Before and after images
------------------------------------------------------------

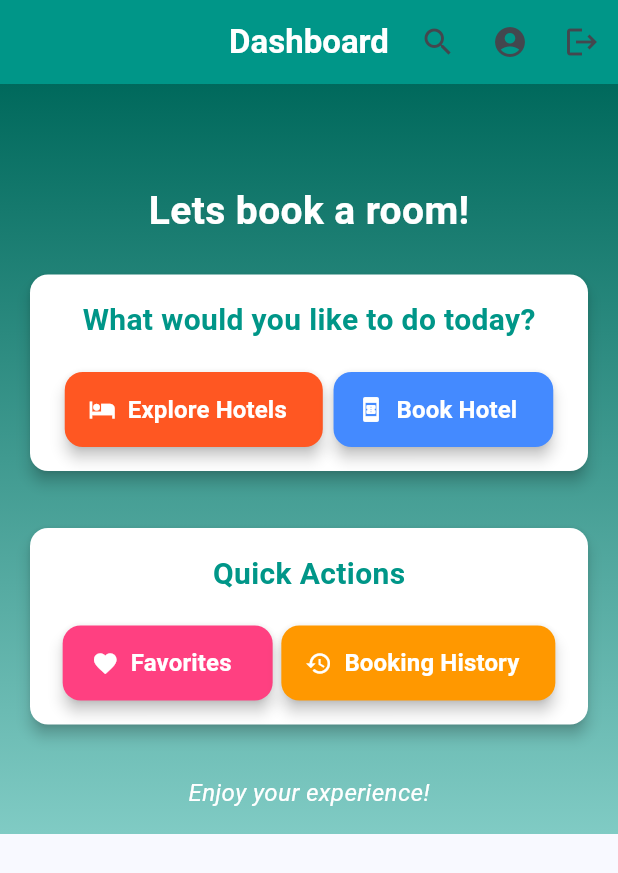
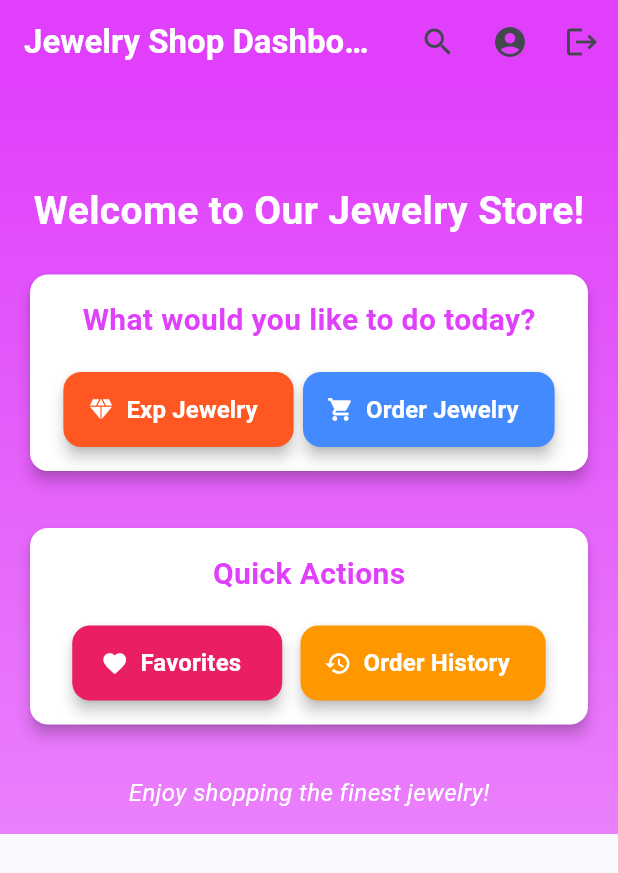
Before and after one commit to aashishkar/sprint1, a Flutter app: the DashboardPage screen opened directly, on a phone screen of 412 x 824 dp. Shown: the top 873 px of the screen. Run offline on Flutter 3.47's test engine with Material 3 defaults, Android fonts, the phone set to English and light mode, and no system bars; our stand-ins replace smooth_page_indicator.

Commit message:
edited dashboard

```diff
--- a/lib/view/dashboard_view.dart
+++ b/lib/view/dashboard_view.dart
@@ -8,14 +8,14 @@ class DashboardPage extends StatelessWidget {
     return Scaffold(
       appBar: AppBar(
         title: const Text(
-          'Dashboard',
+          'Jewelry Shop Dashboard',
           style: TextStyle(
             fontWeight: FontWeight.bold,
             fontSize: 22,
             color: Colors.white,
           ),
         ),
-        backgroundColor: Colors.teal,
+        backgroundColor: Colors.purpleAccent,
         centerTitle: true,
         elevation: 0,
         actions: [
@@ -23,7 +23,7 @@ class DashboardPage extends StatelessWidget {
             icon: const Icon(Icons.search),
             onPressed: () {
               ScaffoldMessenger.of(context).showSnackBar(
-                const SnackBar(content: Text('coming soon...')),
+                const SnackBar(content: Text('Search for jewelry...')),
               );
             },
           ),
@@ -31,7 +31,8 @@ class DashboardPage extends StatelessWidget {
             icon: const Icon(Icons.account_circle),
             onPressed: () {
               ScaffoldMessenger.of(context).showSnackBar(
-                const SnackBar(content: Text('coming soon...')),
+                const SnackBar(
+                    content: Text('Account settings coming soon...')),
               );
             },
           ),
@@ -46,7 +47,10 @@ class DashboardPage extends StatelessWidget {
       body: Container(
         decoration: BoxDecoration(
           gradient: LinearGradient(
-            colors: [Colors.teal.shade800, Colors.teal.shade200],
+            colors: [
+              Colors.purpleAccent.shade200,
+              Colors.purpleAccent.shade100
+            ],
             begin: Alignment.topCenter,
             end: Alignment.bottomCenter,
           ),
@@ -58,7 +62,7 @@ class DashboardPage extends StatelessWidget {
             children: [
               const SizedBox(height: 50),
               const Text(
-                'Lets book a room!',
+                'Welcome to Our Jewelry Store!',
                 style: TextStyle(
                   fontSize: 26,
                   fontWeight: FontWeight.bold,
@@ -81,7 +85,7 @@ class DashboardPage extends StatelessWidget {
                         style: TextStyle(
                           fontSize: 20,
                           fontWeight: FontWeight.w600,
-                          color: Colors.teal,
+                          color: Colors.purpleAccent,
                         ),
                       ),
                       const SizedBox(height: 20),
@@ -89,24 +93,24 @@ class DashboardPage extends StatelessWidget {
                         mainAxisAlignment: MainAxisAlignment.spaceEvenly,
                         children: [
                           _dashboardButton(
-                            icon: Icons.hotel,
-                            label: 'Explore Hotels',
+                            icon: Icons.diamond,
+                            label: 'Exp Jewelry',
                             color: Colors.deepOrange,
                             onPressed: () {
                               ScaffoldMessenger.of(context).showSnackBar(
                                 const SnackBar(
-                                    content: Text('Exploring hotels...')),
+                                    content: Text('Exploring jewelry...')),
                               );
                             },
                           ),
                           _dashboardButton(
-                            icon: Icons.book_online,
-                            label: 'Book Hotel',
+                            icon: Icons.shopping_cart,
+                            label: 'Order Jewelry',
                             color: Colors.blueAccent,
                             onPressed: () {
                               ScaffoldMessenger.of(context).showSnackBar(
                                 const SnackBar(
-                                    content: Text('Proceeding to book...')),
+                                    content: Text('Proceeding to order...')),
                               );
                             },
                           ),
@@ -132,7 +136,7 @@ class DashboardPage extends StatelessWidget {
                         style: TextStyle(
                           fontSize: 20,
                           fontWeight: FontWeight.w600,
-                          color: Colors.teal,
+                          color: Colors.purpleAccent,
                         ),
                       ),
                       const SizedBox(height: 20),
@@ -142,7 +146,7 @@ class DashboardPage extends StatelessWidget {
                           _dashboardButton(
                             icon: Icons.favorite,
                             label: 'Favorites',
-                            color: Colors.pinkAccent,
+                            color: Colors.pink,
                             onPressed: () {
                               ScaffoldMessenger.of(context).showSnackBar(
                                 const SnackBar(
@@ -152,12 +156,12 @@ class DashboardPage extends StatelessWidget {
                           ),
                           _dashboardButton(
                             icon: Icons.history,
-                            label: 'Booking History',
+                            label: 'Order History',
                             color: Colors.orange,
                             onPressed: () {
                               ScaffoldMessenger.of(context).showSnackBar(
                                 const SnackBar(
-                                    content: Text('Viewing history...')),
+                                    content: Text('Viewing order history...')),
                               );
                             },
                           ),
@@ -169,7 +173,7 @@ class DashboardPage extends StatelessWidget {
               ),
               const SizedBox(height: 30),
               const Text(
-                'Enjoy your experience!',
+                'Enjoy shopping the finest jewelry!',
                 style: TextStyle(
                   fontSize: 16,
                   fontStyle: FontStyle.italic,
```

------------------------------------------------------------

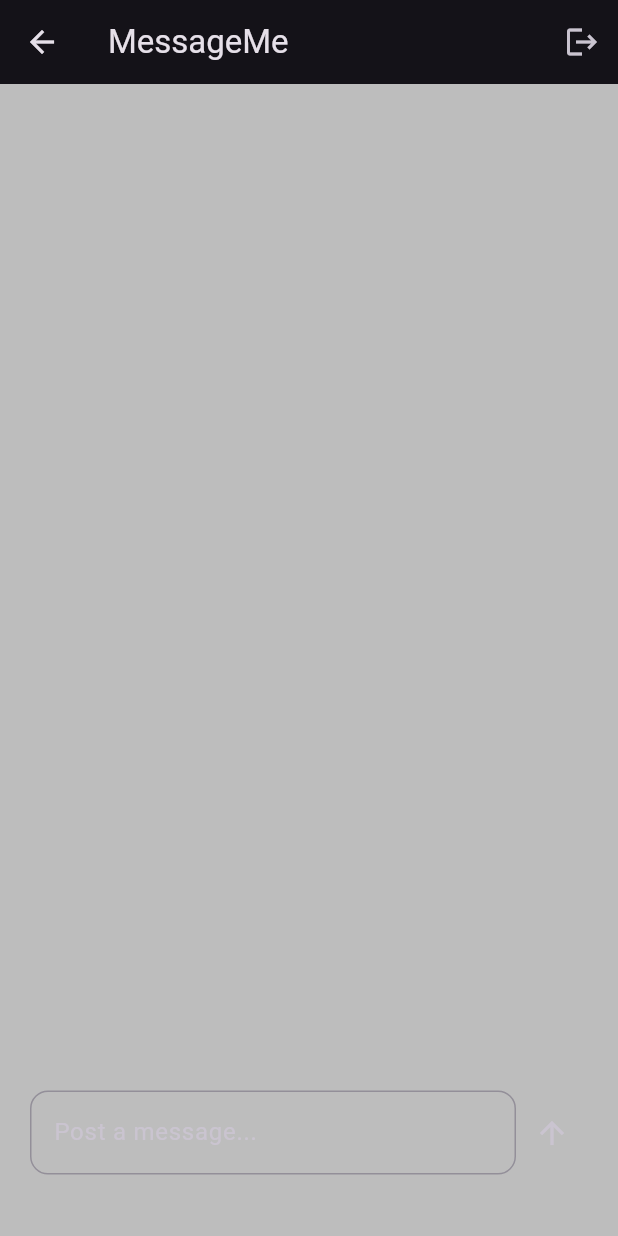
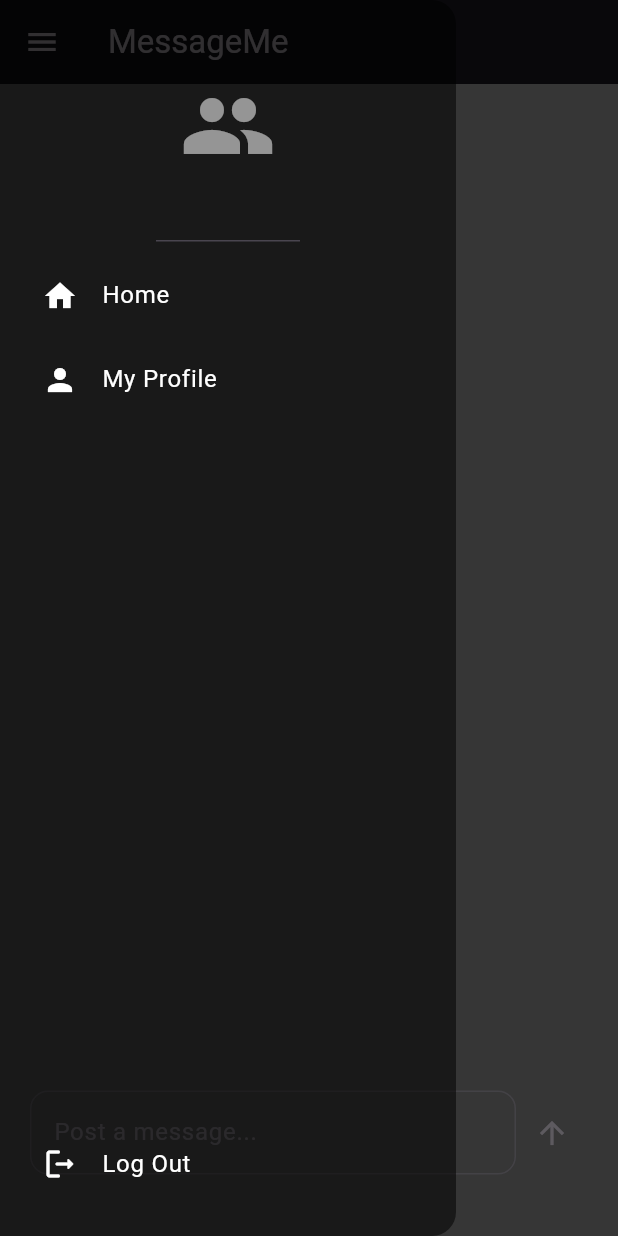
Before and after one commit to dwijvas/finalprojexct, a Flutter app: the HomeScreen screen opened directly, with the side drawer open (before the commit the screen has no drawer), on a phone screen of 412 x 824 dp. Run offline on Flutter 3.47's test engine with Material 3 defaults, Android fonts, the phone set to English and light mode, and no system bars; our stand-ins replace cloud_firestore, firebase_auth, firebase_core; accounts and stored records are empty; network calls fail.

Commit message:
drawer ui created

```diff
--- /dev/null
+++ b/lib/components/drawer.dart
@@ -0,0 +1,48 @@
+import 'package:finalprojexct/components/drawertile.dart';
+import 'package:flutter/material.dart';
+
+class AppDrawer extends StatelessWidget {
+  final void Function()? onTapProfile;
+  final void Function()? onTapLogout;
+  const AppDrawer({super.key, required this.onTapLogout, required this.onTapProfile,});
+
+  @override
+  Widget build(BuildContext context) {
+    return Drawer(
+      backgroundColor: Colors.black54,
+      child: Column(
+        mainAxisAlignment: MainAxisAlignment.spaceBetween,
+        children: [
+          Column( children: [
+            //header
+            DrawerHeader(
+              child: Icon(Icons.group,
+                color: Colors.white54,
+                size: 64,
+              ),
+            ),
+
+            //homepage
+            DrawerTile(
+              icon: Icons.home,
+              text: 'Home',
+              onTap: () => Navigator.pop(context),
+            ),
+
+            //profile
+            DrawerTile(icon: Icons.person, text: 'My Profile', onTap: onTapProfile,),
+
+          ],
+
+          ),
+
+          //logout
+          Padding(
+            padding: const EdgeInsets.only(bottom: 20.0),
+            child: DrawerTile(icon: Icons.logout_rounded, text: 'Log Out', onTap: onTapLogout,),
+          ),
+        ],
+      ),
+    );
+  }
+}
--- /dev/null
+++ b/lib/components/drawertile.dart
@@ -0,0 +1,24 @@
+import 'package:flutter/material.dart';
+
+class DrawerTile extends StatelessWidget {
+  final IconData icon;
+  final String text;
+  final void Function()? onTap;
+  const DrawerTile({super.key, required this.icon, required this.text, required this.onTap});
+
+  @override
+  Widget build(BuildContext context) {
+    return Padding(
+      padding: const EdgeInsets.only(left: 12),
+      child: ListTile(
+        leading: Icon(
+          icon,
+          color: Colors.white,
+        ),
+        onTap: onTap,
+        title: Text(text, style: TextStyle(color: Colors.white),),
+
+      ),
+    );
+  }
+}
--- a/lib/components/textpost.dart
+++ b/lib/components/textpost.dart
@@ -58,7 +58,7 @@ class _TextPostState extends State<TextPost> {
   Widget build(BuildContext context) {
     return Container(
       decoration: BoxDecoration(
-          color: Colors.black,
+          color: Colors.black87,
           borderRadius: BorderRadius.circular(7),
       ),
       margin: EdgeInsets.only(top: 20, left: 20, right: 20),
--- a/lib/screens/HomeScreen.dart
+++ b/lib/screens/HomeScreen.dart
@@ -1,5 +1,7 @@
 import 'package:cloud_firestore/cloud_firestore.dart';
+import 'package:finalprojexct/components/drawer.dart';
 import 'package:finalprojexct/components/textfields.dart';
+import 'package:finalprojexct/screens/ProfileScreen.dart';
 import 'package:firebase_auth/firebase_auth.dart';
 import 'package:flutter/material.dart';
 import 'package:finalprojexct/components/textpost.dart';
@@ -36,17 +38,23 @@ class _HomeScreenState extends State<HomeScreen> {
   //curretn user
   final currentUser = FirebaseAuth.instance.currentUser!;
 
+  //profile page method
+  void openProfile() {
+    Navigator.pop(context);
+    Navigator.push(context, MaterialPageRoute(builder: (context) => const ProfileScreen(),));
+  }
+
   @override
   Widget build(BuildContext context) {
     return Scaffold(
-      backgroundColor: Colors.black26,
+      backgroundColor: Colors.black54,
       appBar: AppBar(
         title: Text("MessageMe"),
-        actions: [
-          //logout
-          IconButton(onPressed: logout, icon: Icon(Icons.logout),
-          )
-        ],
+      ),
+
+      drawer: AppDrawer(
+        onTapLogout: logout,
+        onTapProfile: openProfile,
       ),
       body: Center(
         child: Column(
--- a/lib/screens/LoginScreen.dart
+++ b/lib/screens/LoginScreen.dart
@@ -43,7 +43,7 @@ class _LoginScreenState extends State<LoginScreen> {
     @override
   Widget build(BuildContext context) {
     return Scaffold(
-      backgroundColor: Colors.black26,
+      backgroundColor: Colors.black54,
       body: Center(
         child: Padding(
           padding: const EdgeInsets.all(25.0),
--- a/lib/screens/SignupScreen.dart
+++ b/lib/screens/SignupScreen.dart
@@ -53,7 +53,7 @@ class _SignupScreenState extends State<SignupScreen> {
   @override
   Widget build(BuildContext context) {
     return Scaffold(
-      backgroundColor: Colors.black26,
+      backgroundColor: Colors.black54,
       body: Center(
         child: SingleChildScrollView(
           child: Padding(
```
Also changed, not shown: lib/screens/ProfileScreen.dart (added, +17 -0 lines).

------------------------------------------------------------

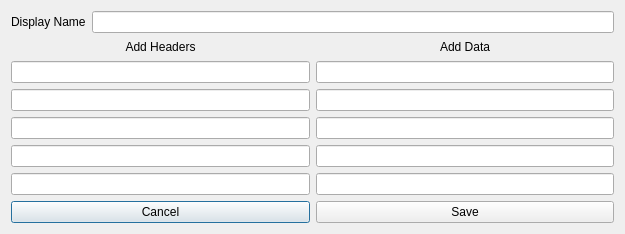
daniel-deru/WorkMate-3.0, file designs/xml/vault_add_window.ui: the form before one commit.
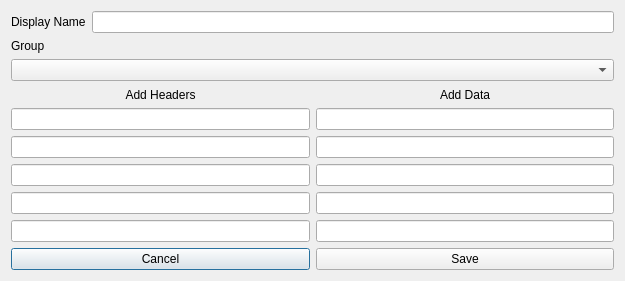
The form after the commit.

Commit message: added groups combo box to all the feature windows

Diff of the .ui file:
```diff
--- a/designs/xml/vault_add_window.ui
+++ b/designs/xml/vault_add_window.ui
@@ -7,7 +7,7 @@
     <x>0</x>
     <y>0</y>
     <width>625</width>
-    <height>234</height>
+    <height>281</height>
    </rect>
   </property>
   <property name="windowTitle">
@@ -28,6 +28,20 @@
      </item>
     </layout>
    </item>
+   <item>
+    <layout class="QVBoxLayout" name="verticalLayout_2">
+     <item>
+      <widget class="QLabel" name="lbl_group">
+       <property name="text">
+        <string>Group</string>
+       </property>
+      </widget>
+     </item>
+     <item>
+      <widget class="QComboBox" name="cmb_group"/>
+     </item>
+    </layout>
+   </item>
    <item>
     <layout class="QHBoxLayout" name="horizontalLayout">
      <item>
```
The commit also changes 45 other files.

------------------------------------------------------------

If a line in the data above holds the string "LoginScreen", copy it.

» Task response
--- a/lib/screens/LoginScreen.dart
+++ b/lib/screens/LoginScreen.dart
@@ -43,7 +43,7 @@ class _LoginScreenState extends State<LoginScreen> {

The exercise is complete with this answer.